This made me realize — silently, the digital world is being brought offline for us. And we did not even realize it while this silent revolution was happening around us.
Start thinking about the digital things you can’t do offline.
But first. let me first list down the online things I can do offline
Now when I think about it, thats about 90% of my internet activity.
Notice how more than half of the list is dominated by Google.
Now, which apps do I have on me, find them useful and want to utilize but don’t end up using that much?
Here is a small list — eDX, Khan Academy (MOOC), Calm (a meditation app), Evernote (It wants me to pay for offline feature — which keep gives me for free).
To the original question, what can’t you do offline? My answer is — not much and what I cant do offline, I dont end up doing much of.
Whose loss? the answer to that is pretty clear
So how is this useful for us?
Its an indication of how the most savvy digital companies keep an eye on the ground (and to their analytics).
If you want to increase consumption of videos but are hampered with either patchy bandwidth in India or by the behaviour of people in preserving their battery by turning off data; give them a way to carry the videos with them — just ensure that the ads are downloaded as well!

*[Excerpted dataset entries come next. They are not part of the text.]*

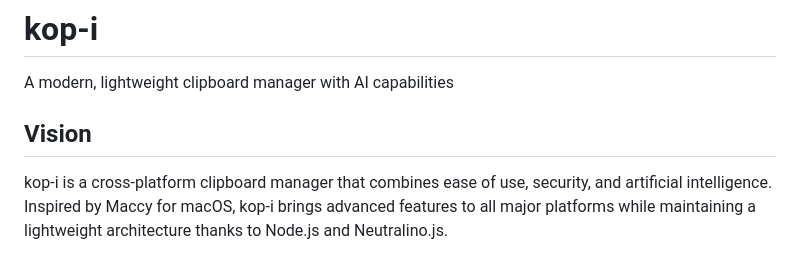
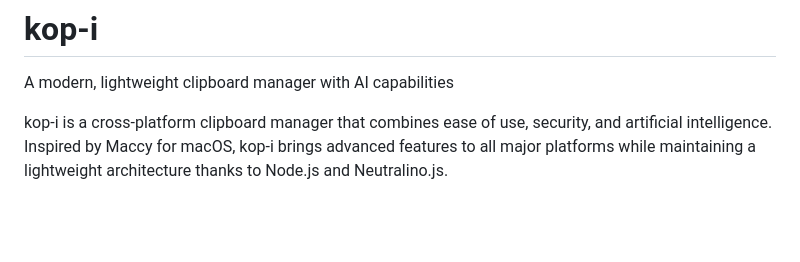
Before and after one commit to davidedovetta/kop-i, a Markdown page: README.md, the part around the change printed below. Drawn GitHub-style; blank space fills up the shorter version.

```diff
--- a/README.md
+++ b/README.md
@@ -5,8 +5,6 @@
 # kop-i
 
 A modern, lightweight clipboard manager with AI capabilities
-
-## Vision
 
 kop-i is a cross-platform clipboard manager that combines ease of use, security, and artificial intelligence. Inspired by Maccy for macOS, kop-i brings advanced features to all major platforms while maintaining a lightweight architecture thanks to Node.js and Neutralino.js.
 
```
Also changed, not shown: other parts of README.md (+4 -4 lines).
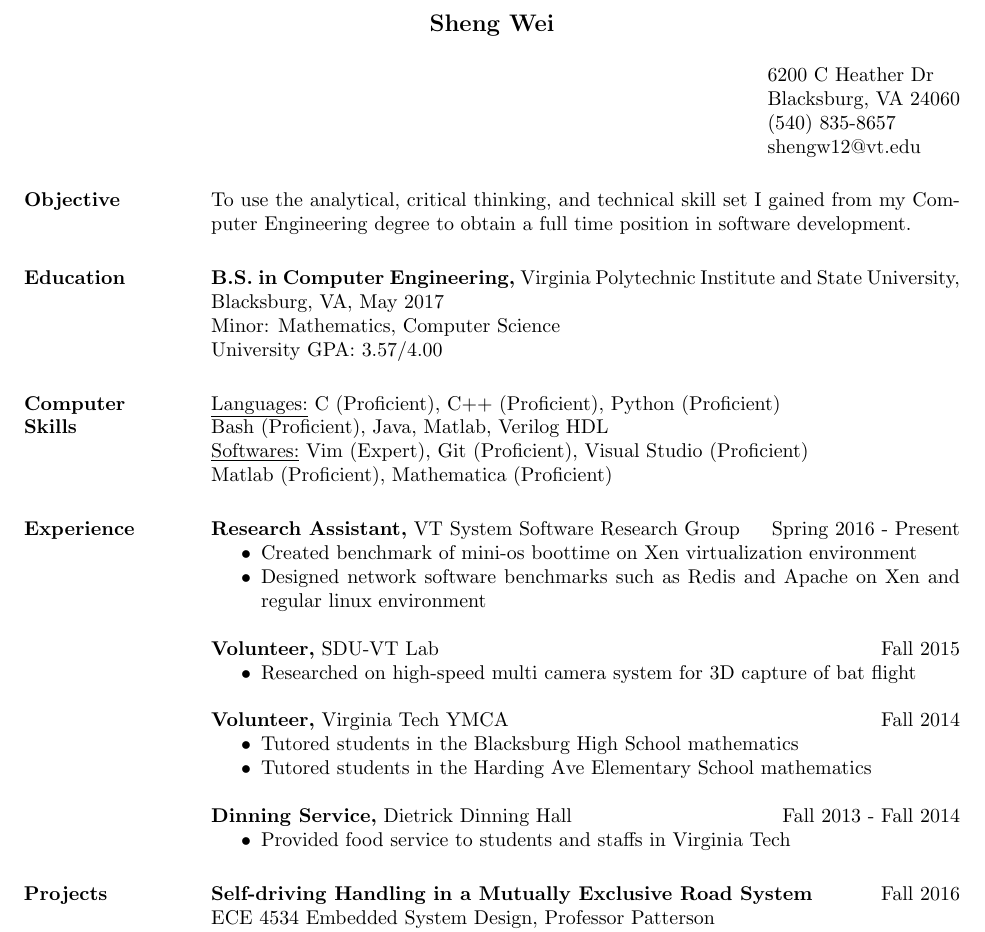
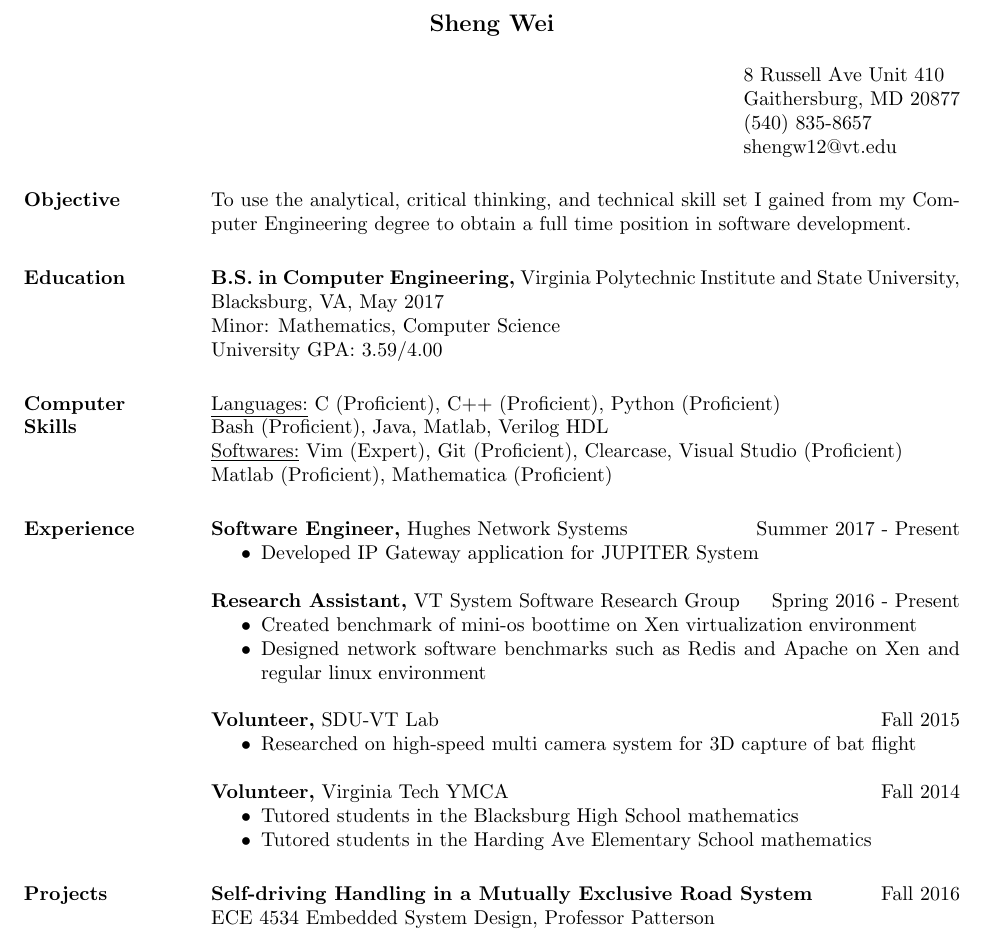
Before and after one commit to wesk124/my_resume, a LaTeX CV (res_sw.tex): part of the page, cut so that both start at the same text. Compiled offline with pdfLaTeX.

Commit message:
updated experience.

```diff
--- a/res_sw.tex
+++ b/res_sw.tex
@@ -13,7 +13,7 @@
 \name{Sheng Wei\\[12pt]} % the \\[12pt] adds a blank line after name
 
 \address{} % leave the lefthand side blank
-\address{6200 C Heather Dr \\ Blacksburg, VA 24060 \\
+\address{8 Russell Ave Unit 410 \\ Gaithersburg, MD 20877 \\
         (540) 835-8657 \\ shengw12@vt.edu } % my address and my personal contact information
 
 \begin{resume} % resume stared here
@@ -31,7 +31,7 @@ Computer Engineering degree to obtain a full time position in software developme
 % ===============================================================================
 \section{Education}
 {\bf B.S. in Computer Engineering,} Virginia Polytechnic Institute and State University, Blacksburg, VA, May 2017 \\ Minor: Mathematics, Computer Science \\
-University GPA: 3.57/4.00
+University GPA: 3.59/4.00
 
 % ===============================================================================
 % Computer Skills
@@ -40,7 +40,7 @@ University GPA: 3.57/4.00
 \section{Computer \\ Skills}
 %\begin{tabular}{l p{3in}}
 \underline{Languages:}  C (Proficient), C++ (Proficient), Python (Proficient) \\ Bash (Proficient), Java, Matlab, Verilog HDL \\
-\underline{Softwares:}  Vim (Expert), Git (Proficient), Visual Studio (Proficient) \\
+\underline{Softwares:}  Vim (Expert), Git (Proficient), Clearcase, Visual Studio (Proficient) \\
      					    Matlab (Proficient), Mathematica (Proficient)
 %\end{tabular}
 
@@ -49,6 +49,11 @@ University GPA: 3.57/4.00
 % Experience
 % ===============================================================================
 \section{Experience} % Experience section
+
+ {\bf Software Engineer,} Hughes Network Systems \hfill Summer 2017 - Present
+ \begin{itemize} \itemsep -2pt  % reduce space between items
+ \item Developed IP Gateway application for JUPITER System
+ \end{itemize}
 
  {\bf Research Assistant,} VT System Software Research Group \hfill Spring 2016 - Present
  \begin{itemize} \itemsep -2pt  % reduce space between items
@@ -70,11 +75,6 @@ Fall 2014
                  \item Tutored students in the Harding Ave Elementary School mathematics
 
 		 \end{itemize}
-
-{\bf Dinning Service,} Dietrick Dinning Hall \hfill  Fall 2013 - Fall 2014
-\begin{itemize} \itemsep -2pt %reduce space between items
-\item Provided food service to students and staffs in Virginia Tech
-\end{itemize}
 
 % ===============================================================================
 % Projects
```
Also changed, not shown: res_sw.pdf, 3 other files.
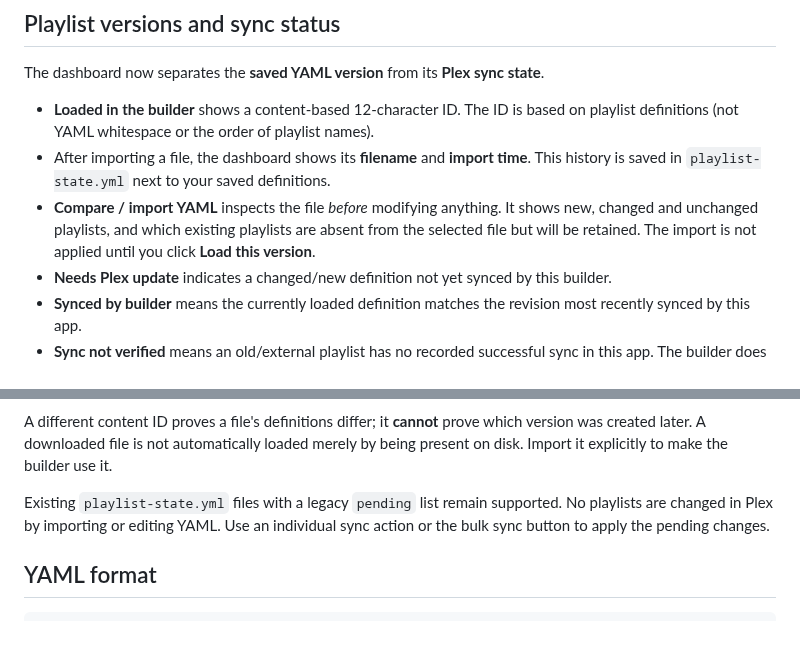
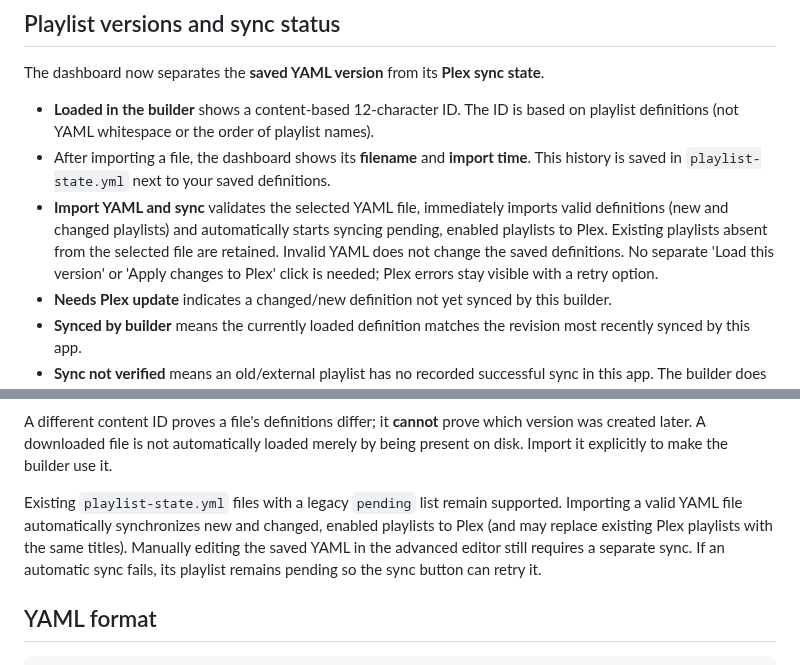
Before and after one commit to tpepels/plex-playlist-builder, a Markdown page: README.md, 2 parts joined by grey strips. Drawn GitHub-style; blank space fills up the shorter version.

Commit message:
Document automatic YAML import and sync behavior

```diff
--- a/README.md
+++ b/README.md
@@ -84,7 +84,7 @@ The dashboard now separates the **saved YAML version** from its **Plex sync stat
 
 - **Loaded in the builder** shows a content-based 12-character ID. The ID is based on playlist definitions (not YAML whitespace or the order of playlist names).
 - After importing a file, the dashboard shows its **filename** and **import time**. This history is saved in `playlist-state.yml` next to your saved definitions.
-- **Compare / import YAML** inspects the file *before* modifying anything. It shows new, changed and unchanged playlists, and which existing playlists are absent from the selected file but will be retained. The import is not applied until you click **Load this version**.
+- **Import YAML and sync** validates the selected YAML file, immediately imports valid definitions (new and changed playlists) and automatically starts syncing pending, enabled playlists to Plex. Existing playlists absent from the selected file are retained. Invalid YAML does not change the saved definitions. No separate 'Load this version' or 'Apply changes to Plex' click is needed; Plex errors stay visible with a retry option.
 - **Needs Plex update** indicates a changed/new definition not yet synced by this builder.
 - **Synced by builder** means the currently loaded definition matches the revision most recently synced by this app.
 - **Sync not verified** means an old/external playlist has no recorded successful sync in this app. The builder does **not** query Plex playlist contents to verify exact parity.
@@ -96,7 +96,7 @@ The dashboard now separates the **saved YAML version** from its **Plex sync stat
 
 A different content ID proves a file's definitions differ; it **cannot** prove which version was created later. A downloaded file is not automatically loaded merely by being present on disk. Import it explicitly to make the builder use it.
 
-Existing `playlist-state.yml` files with a legacy `pending` list remain supported. No playlists are changed in Plex by importing or editing YAML. Use an individual sync action or the bulk sync button to apply the pending changes.
+Existing `playlist-state.yml` files with a legacy `pending` list remain supported. Importing a valid YAML file automatically synchronizes new and changed, enabled playlists to Plex (and may replace existing Plex playlists with the same titles). Manually editing the saved YAML in the advanced editor still requires a separate sync. If an automatic sync fails, its playlist remains pending so the sync button can retry it.
 
 ## YAML format
 
```
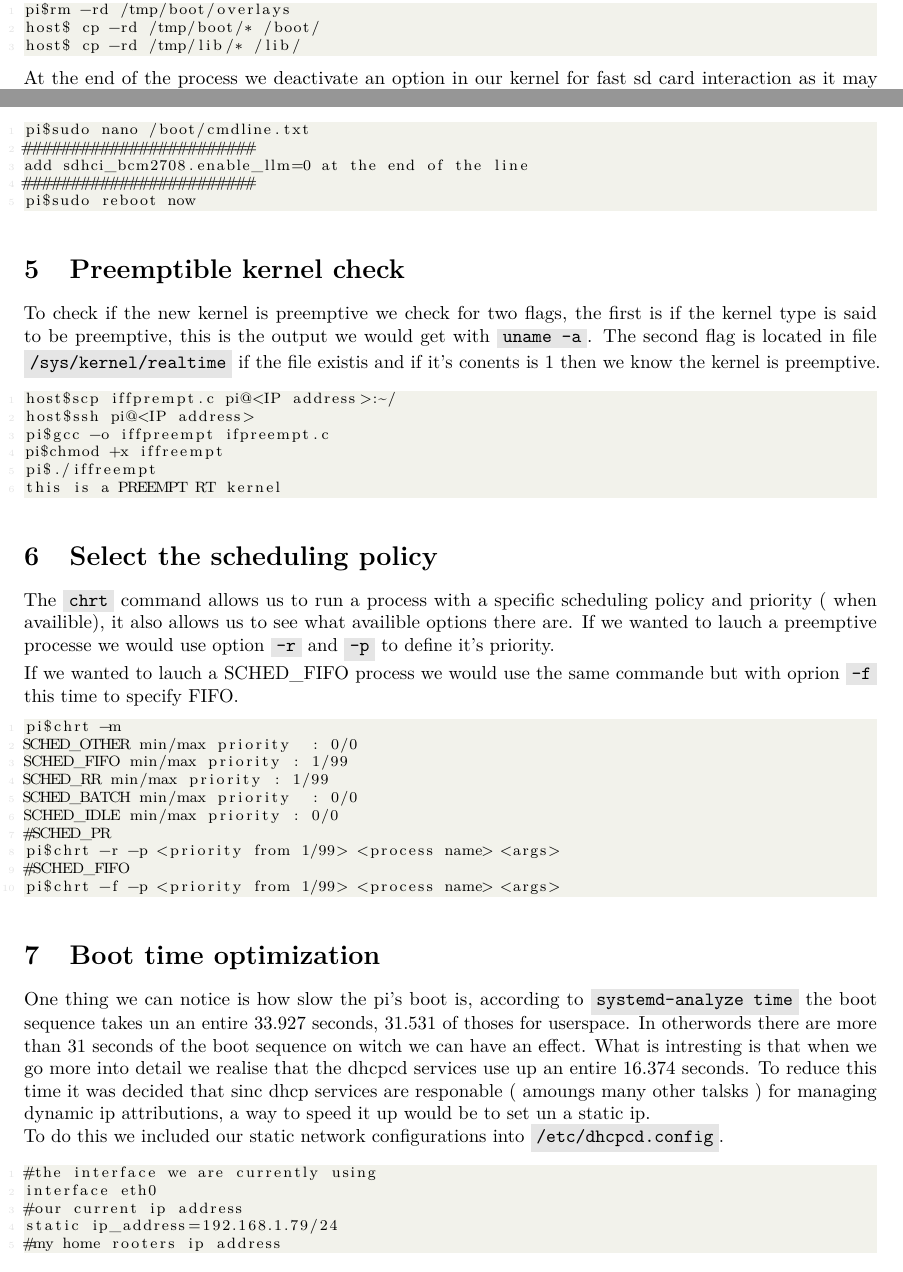
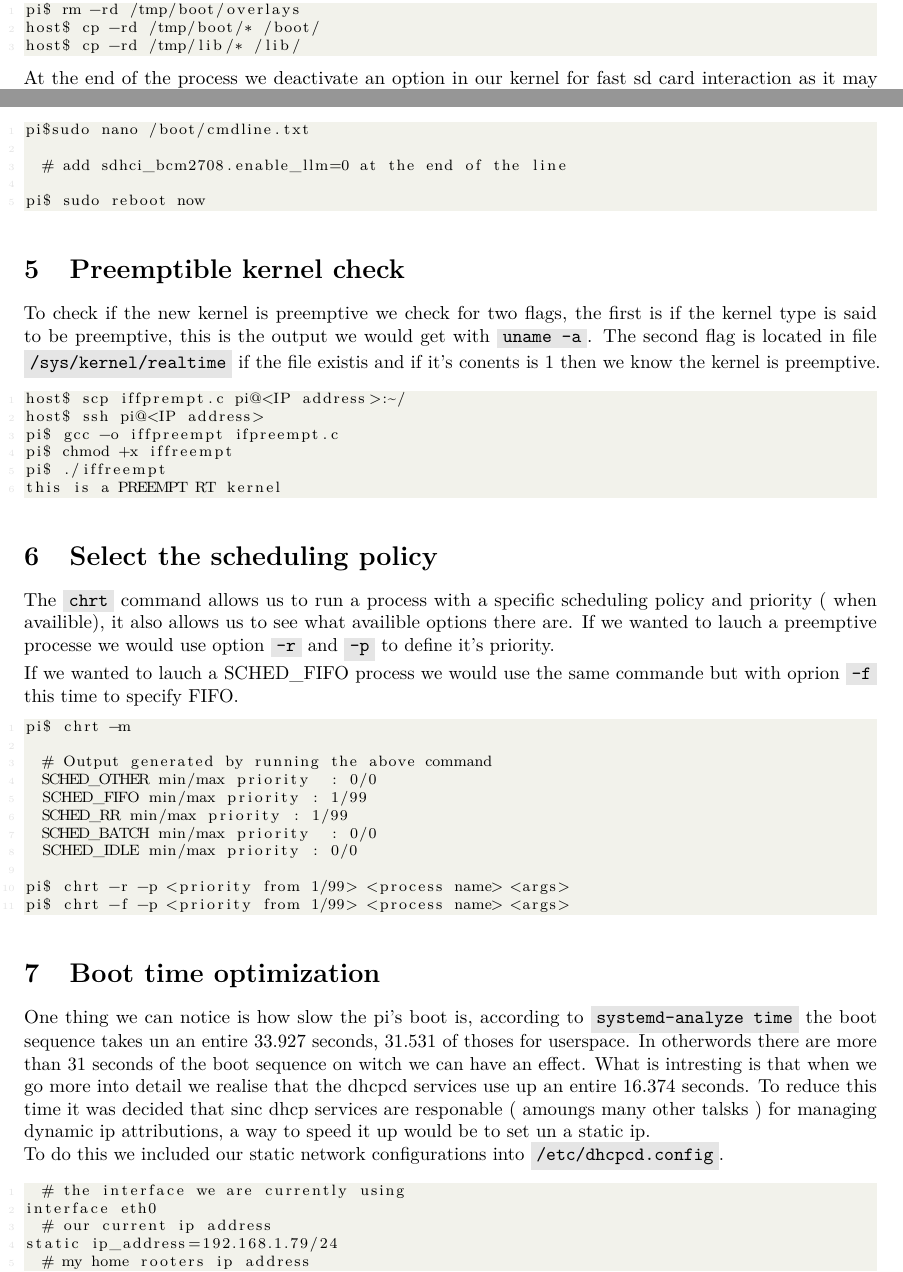
Before and after one commit to Essenceia/LinuxEmbedded, a LaTeX document (Lab4/Report.tex): two parts of page 4 of 7, joined at a grey line, cut so that both start at the same text. Compiled offline with pdfLaTeX.

Commit message:
Final Lab 4 Report

```diff
--- a/Lab4/Report.tex
+++ b/Lab4/Report.tex
@@ -184,45 +184,48 @@ pi$ tar -zcvf /tmp/kernel.rgz /tmp/
 \end{lstlisting}
 Now we can start merging with the existing kernel on the pi, this processe is very simple, it envoloves coping recursively our files from boot and lib into the pi's own boot and lib folders.
 \begin{lstlisting}
-pi$rm -rd /tmp/boot/overlays
+pi$ rm -rd /tmp/boot/overlays
 host$ cp -rd /tmp/boot/* /boot/
 host$ cp -rd /tmp/lib/* /lib/
 \end{lstlisting}
 At the end of the process we deactivate an option in our kernel for fast sd card interaction as it may cause problemes further on in our realtime kernel. Afterwars we can reboot and should have a realtime preemptive kernel.\newline
 \begin{lstlisting}
 pi$sudo nano /boot/cmdline.txt
-########################
-add sdhci_bcm2708.enable_llm=0 at the end of the line
-########################
-pi$sudo reboot now
+
+	# add sdhci_bcm2708.enable_llm=0 at the end of the line
+
+pi$ sudo reboot now
 \end{lstlisting}
 
 \section{Preemptible kernel check}
 To check if the new kernel is preemptive we check for two flags, the first is if the kernel type is said to be preemptive, this is the output we would get with \code{uname -a}. The second flag is located in file \code{/sys/kernel/realtime} if the file existis and if it's conents is 1 then we know the kernel is preemptive.
 \begin{lstlisting}
-host$scp iffprempt.c pi@<IP address>:~/
-host$ssh pi@<IP address>
-pi$gcc -o iffpreempt ifpreempt.c
-pi$chmod +x iffreempt
-pi$./iffreempt
+host$ scp iffprempt.c pi@<IP address>:~/
+host$ ssh pi@<IP address>
+pi$ gcc -o iffpreempt ifpreempt.c
+pi$ chmod +x iffreempt
+pi$ ./iffreempt
 this is a PREEMPT RT kernel
 \end{lstlisting}
 \section{Select the scheduling policy}
 The \code{chrt} command allows us to run a process with a specific scheduling policy and priority ( when availible), it also allows us to see what availible options there are. If we wanted to lauch a preemptive processe we would use option \code{-r} and \code{-p} to define it's priority.\newline
 If we wanted to lauch a SCHED\_FIFO process we would use the same commande but with oprion \code{-f} this time to specify FIFO.
 \begin{lstlisting}
-pi$chrt -m
+pi$ chrt -m
+
+	# Output generated by running the above command
 	SCHED_OTHER min/max priority	: 0/0
 	SCHED_FIFO min/max priority	: 1/99
 	SCHED_RR min/max priority	: 1/99
 	SCHED_BATCH min/max priority	: 0/0
 	SCHED_IDLE min/max priority	: 0/0
-#SCHED_PR
-pi$chrt -r -p <priority from 1/99> <process name> <args>
-#SCHED_FIFO
-pi$chrt -f -p <priority from 1/99> <process name> <args>
+
+pi$ chrt -r -p <priority from 1/99> <process name> <args>
+pi$ chrt -f -p <priority from 1/99> <process name> <args>
 \end{lstlisting}
+
 \section{Boot time optimization}
+
 One thing we can notice is how slow the pi's boot is, according to \code{systemd-analyze time} the boot sequence takes un an entire 33.927 seconds, 31.531 of thoses for userspace. In otherwords there are more than 31 seconds of the boot sequence on witch we can have an effect. What is intresting is that when we go more into detail we realise that the dhcpcd services use up an entire 16.374 seconds.
 \begin{figure}[htbp]
 	\centering
```
Also changed, not shown: Lab4/Report.pdf, Lab4/Report.tex (19 more changed lines), 2 other files. Lines whose indentation alone changed are shown as unchanged.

Same goes with everything — Stickiness means more revenue, by ads, subscriptions etc
Its a win-win situation. For example, in case of videos, for the consumer, who is ready to consume massive amount of videos; for the companies, who ensure stickiness to their media platform (like YouTube); for the sponsors, whose ads are shown to a much more bigger audience than would have been possible if I was dependent on the death wheel of buffering.
So when we as digital guerillas are planning to create something, a good question to ask ourselves — why not give this offline as well? Google and other companies are already making this a basic hygiene for people. Soon, you might be an outlier if you don’t.
Its fascinating how insidiously this habit got inculcated and how it reached a cultural inflexion point, when suddenly like a culture meme, the metro going population encouraged each other to download videos by just displaying their own behaviour.
Btw Google has been becoming more ambitious with its offline feature for YouTube called YouTube Go. See this here — link
Coming back to the Delhi Metro. After watching a coach full of people silently chuckling to themselves (sometimes watching a Friends episode like a silent movie, surreptitiously peeking over someone’s shoulder), I decided to take the plunge.
Now my mobile is full of videos from a bewildering variety of sources — from TED, National Geographic, Code a Day to Why Japan is the weirdest place on earth!. Now I chuckle to myself :)
When a idea makes sense and is perfect for the time, you don’t need to spend billions to advertise it.
People do it happily while going about their daily lives. And become your brand ambassadors along the way
Google clearly knows this already!
So yeah — Victor Hugo was right…as always!
originally appeared at digitalguerrilla.in